**RECORD EXCERPTS**
========
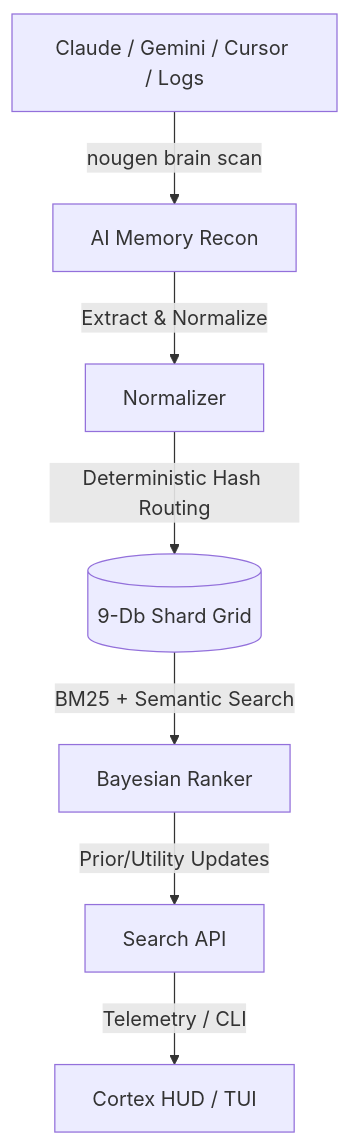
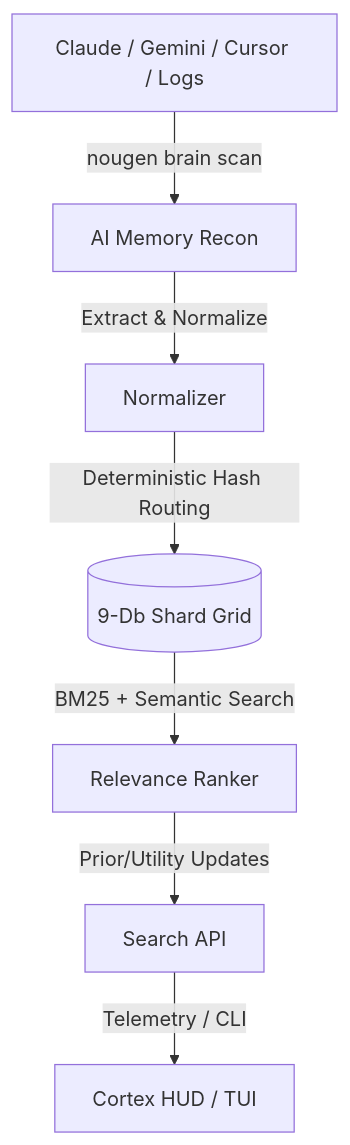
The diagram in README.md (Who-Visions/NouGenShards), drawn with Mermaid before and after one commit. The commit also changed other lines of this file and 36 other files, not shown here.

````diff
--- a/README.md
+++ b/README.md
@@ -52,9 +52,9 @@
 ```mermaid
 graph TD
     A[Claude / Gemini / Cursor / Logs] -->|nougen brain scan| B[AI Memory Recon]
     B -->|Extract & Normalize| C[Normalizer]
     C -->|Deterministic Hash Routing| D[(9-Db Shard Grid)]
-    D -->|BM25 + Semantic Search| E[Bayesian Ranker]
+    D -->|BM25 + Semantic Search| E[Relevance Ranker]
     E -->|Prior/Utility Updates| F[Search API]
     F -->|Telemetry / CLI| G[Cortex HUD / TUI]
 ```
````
========
In copying the material, drop all pictures and keep everything else identical.

**RESPONSE BELOW**
The diagram in README.md (Who-Visions/NouGenShards), drawn with Mermaid before and after one commit. The commit also changed other lines of this file and 36 other files, not shown here.

````diff
--- a/README.md
+++ b/README.md
@@ -52,9 +52,9 @@
 ```mermaid
 graph TD
     A[Claude / Gemini / Cursor / Logs] -->|nougen brain scan| B[AI Memory Recon]
     B -->|Extract & Normalize| C[Normalizer]
     C -->|Deterministic Hash Routing| D[(9-Db Shard Grid)]
-    D -->|BM25 + Semantic Search| E[Bayesian Ranker]
+    D -->|BM25 + Semantic Search| E[Relevance Ranker]
     E -->|Prior/Utility Updates| F[Search API]
     F -->|Telemetry / CLI| G[Cortex HUD / TUI]
 ```
````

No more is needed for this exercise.